In his latest broadside, he provides a neat summary image ->
Firstly culture is biological. It is part of biology which is the study of life. Culture is part of that - as opposed to being inorganic, like most geology. Contrasting "Cultural evolution" and "Biological evolution" is only possible if you don't grasp this.
From the bottom up:
- Organic evolution does exhibit horizontal and oblique transmission. These terms are standard in epidemiology, and come from the organic realm, not the cultural realm. Cultural evolution students borrowed these terms from epidemiology in the 1980s. Horizontal transmission is the norm in bacteria - which represent most of the individuals and species on the planet. The idea that organic evolution does not exhibit horizontal and oblique transmission is completely wrong. Nor are horizontal and oblique transmission at all rare.
- Massimo claims organic evolution is "non-intelligent". Yet there is selection by intelligent agents in the organic realm all the time. Large-brained organisms choose who to have babies with, when to fight, and when to run. The idea that organic evolution is "non-intelligent" is completely wrong.
- Lastly, there's variation. Massimo claims that "a cardinal tenet of the Modern Synthesis (and indeed of the original Darwinism) is that mutations — the ultimate source of novelty in evolution — are random with respect to fitness outcomes". Of course, most mutations are deleterious. However after trying for a sympathetic reading, the claim that mutations are "random" with respect to fitness is outdated neo-Darwinian dogma. Organic mutations prefer junk DNA to coding regions. They also prefer recently-mutated regions. Both patterns bias mutations in the direction of being less maladaptive than "random" mutations would be. Selection acts on mutation rates in many ways - controlling its rate on a species-by-species basis - and a tissue-by-tissue basis. SINEs and SINEs also cause mutations in ways that are strongly subject to selection. Mutation just isn't a phenomenon which is random w.r.t. fitness.
This is the section in which he cites the now classic work of people like Cavalli-Sforza, Feldman and others on gene-culture co-evolution. The thing is, if we are meant to take that (interesting, pioneering) work as a way to theorize about cultural evolution, we are at a dead end. Most of those papers are from the 1970s and ‘80s, with very little having been done since. That approach looks increasingly like what philosopher of science Imre Lakatos famously called a “degenerative” research program, i.e. an approach that seemed once fruitful but that has since ceased to bear fruits.Unlike Massimo, I am familiar with much of this literature, and my testimony is that he is wrong about this. I've previously graphed papers on memetics.

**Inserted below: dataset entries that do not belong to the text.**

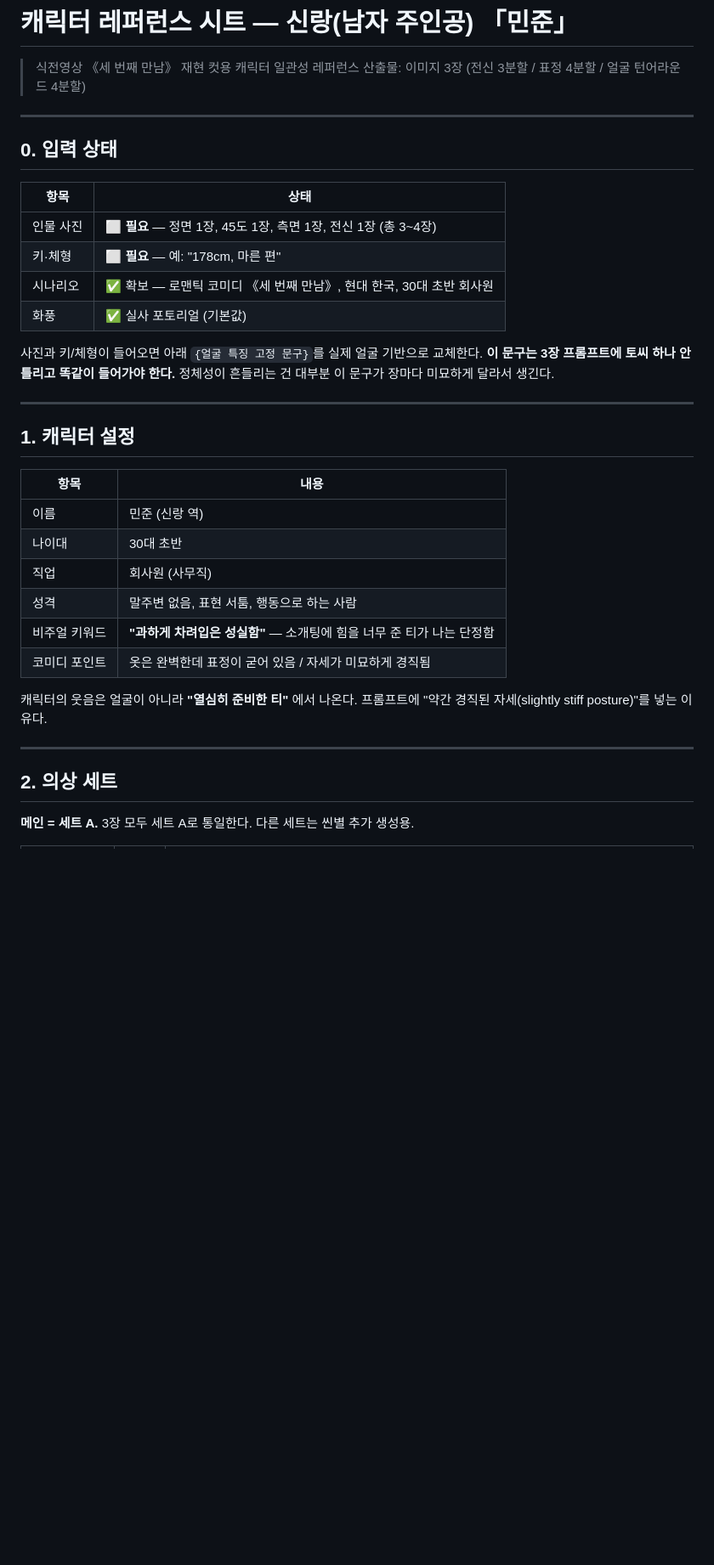
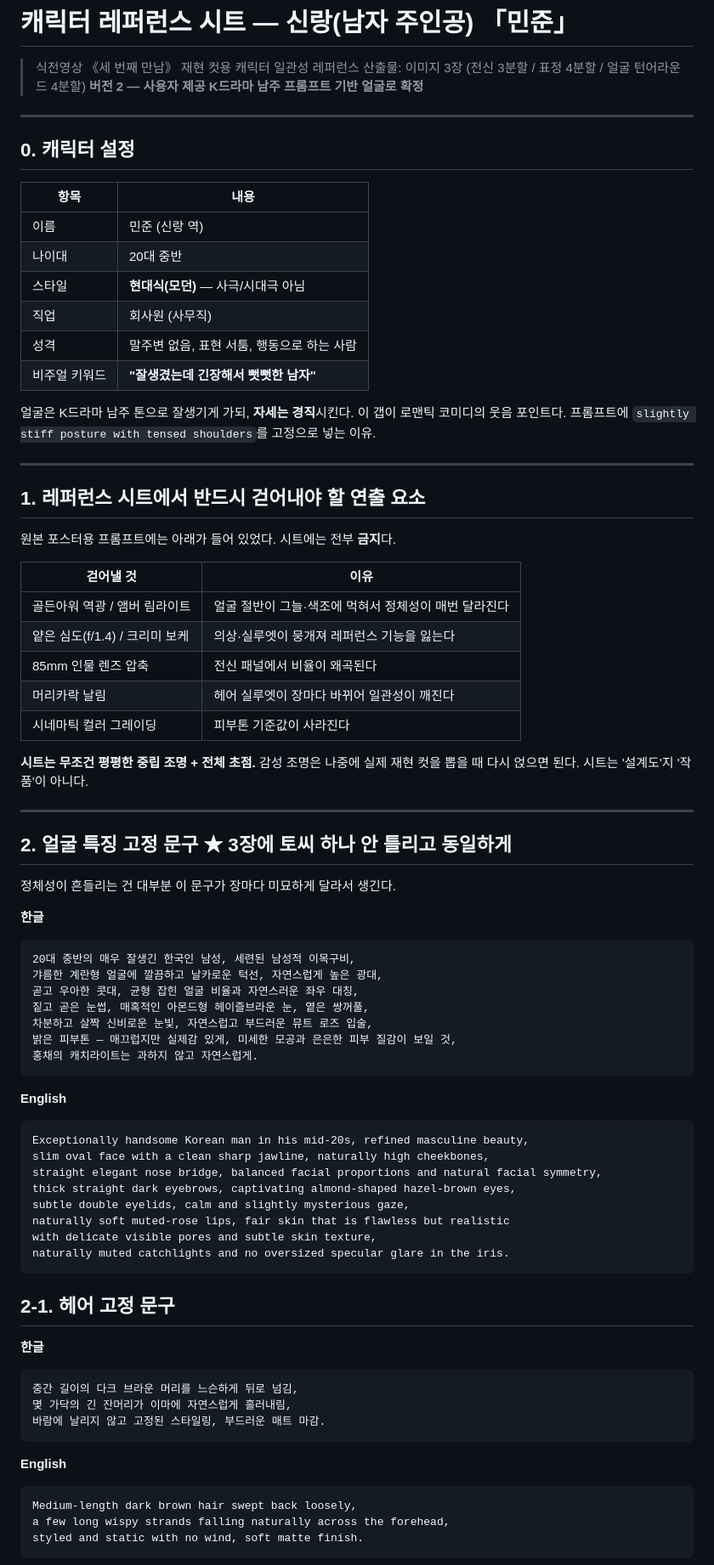
Before and after one commit to hwaganand/hwaga, a Markdown page: docs/character-reference-groom.md, the part around one of its changes. Shown at 85% size. Rendered like a GitHub page; blank space fills up the shorter version.

````diff
--- a/docs/character-reference-groom.md
+++ b/docs/character-reference-groom.md
@@ -2,38 +2,83 @@
 
 > 식전영상 《세 번째 만남》 재현 컷용 캐릭터 일관성 레퍼런스
 > 산출물: 이미지 3장 (전신 3분할 / 표정 4분할 / 얼굴 턴어라운드 4분할)
+> **버전 2 — 사용자 제공 K드라마 남주 프롬프트 기반 얼굴로 확정**
 
 ---
 
-## 0. 입력 상태
-
-| 항목 | 상태 |
-|---|---|
-| 인물 사진 | ⬜ **필요** — 정면 1장, 45도 1장, 측면 1장, 전신 1장 (총 3~4장) |
-| 키·체형 | ⬜ **필요** — 예: "178cm, 마른 편" |
-| 시나리오 | ✅ 확보 — 로맨틱 코미디 《세 번째 만남》, 현대 한국, 30대 초반 회사원 |
-| 화풍 | ✅ 실사 포토리얼 (기본값) |
-
-사진과 키/체형이 들어오면 아래 `{얼굴 특징 고정 문구}`를 실제 얼굴 기반으로 교체한다.
-**이 문구는 3장 프롬프트에 토씨 하나 안 틀리고 똑같이 들어가야 한다.** 정체성이 흔들리는 건 대부분 이 문구가 장마다 미묘하게 달라서 생긴다.
-
----
-
-## 1. 캐릭터 설정
+## 0. 캐릭터 설정
 
 | 항목 | 내용 |
 |---|---|
 | 이름 | 민준 (신랑 역) |
-| 나이대 | 30대 초반 |
+| 나이대 | 20대 중반 |
+| 스타일 | **현대식(모던)** — 사극/시대극 아님 |
 | 직업 | 회사원 (사무직) |
 | 성격 | 말주변 없음, 표현 서툼, 행동으로 하는 사람 |
-| 비주얼 키워드 | **"과하게 차려입은 성실함"** — 소개팅에 힘을 너무 준 티가 나는 단정함 |
-| 코미디 포인트 | 옷은 완벽한데 표정이 굳어 있음 / 자세가 미묘하게 경직됨 |
+| 비주얼 키워드 | **"잘생겼는데 긴장해서 뻣뻣한 남자"** |
 
-캐릭터의 웃음은 얼굴이 아니라 **"열심히 준비한 티"** 에서 나온다. 프롬프트에 "약간 경직된 자세(slightly stiff posture)"를 넣는 이유다.
+얼굴은 K드라마 남주 톤으로 잘생기게 가되, **자세는 경직**시킨다. 이 갭이 로맨틱 코미디의 웃음 포인트다.
+프롬프트에 `slightly stiff posture with tensed shoulders`를 고정으로 넣는 이유.
 
 ---
 
-## 2. 의상 세트
+## 1. 레퍼런스 시트에서 **반드시 걷어내야 할** 연출 요소
 
-**메인 = 세트 A.** 3장 모두 세트 A로 통일한다. 다른 세트는 씬별 추가 생성용.
+원본 포스터용 프롬프트에는 아래가 들어 있었다. 시트에는 전부 **금지**다.
+
+| 걷어낼 것 | 이유 |
+|---|---|
+| 골든아워 역광 / 앰버 림라이트 | 얼굴 절반이 그늘·색조에 먹혀서 정체성이 매번 달라진다 |
+| 얕은 심도(f/1.4) / 크리미 보케 | 의상·실루엣이 뭉개져 레퍼런스 기능을 잃는다 |
+| 85mm 인물 렌즈 압축 | 전신 패널에서 비율이 왜곡된다 |
+| 머리카락 날림 | 헤어 실루엣이 장마다 바뀌어 일관성이 깨진다 |
+| 시네마틱 컬러 그레이딩 | 피부톤 기준값이 사라진다 |
+
+**시트는 무조건 평평한 중립 조명 + 전체 초점.**
+감성 조명은 나중에 실제 재현 컷을 뽑을 때 다시 얹으면 된다. 시트는 '설계도'지 '작품'이 아니다.
+
+---
+
+## 2. 얼굴 특징 고정 문구 ★ 3장에 토씨 하나 안 틀리고 동일하게
+
+정체성이 흔들리는 건 대부분 이 문구가 장마다 미묘하게 달라서 생긴다.
+
+**한글**
+```
+20대 중반의 매우 잘생긴 한국인 남성, 세련된 남성적 이목구비,
+갸름한 계란형 얼굴에 깔끔하고 날카로운 턱선, 자연스럽게 높은 광대,
+곧고 우아한 콧대, 균형 잡힌 얼굴 비율과 자연스러운 좌우 대칭,
+짙고 곧은 눈썹, 매혹적인 아몬드형 헤이즐브라운 눈, 옅은 쌍꺼풀,
+차분하고 살짝 신비로운 눈빛, 자연스럽고 부드러운 뮤트 로즈 입술,
+밝은 피부톤 — 매끄럽지만 실제감 있게, 미세한 모공과 은은한 피부 질감이 보일 것,
+홍채의 캐치라이트는 과하지 않고 자연스럽게.
+```
+
+**English**
+```
+Exceptionally handsome Korean man in his mid-20s, refined masculine beauty,
+slim oval face with a clean sharp jawline, naturally high cheekbones,
+straight elegant nose bridge, balanced facial proportions and natural facial symmetry,
+thick straight dark eyebrows, captivating almond-shaped hazel-brown eyes,
+subtle double eyelids, calm and slightly mysterious gaze,
+naturally soft muted-rose lips, fair skin that is flawless but realistic
+with delicate visible pores and subtle skin texture,
+naturally muted catchlights and no oversized specular glare in the iris.
+```
+
+## 2-1. 헤어 고정 문구
+
+**한글**
+```
+중간 길이의 다크 브라운 머리를 느슨하게 뒤로 넘김,
+몇 가닥의 긴 잔머리가 이마에 자연스럽게 흘러내림,
+바람에 날리지 않고 고정된 스타일링, 부드러운 매트 마감.
+```
+
+**English**
+```
+Medium-length dark brown hair swept back loosely,
+a few long wispy strands falling naturally across the forehead,
+styled and static with no wind, soft matte finish.
+```
+
````
Also changed, not shown: other parts of docs/character-reference-groom.md (+129 -66 lines).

I checked with Google scholar on "cultural evolution". It shows this growth:
Of course most scientific fields are growing, but the field of cultural evolution is exploding - and, yes, some of those papers are doing meme frequency analysis based on population genetics.
In the comments, Massimo repeats one of his more ridiculous objections to cultural evolution:
No, there is a huge difference: what saves the theory of natural selection from being tautological is the existence of a functional ecology of living organisms: we can predict which characteristics of an organism, given a certain environment, are more or less likely to be selected. No such thing is available for memetics. In the latter case all there is to it truly is: the fittest memes survive. Which memes survive? The fittest ones!Nobody in the field takes this kind of nonsense seriously. I previously destroyed this objection here.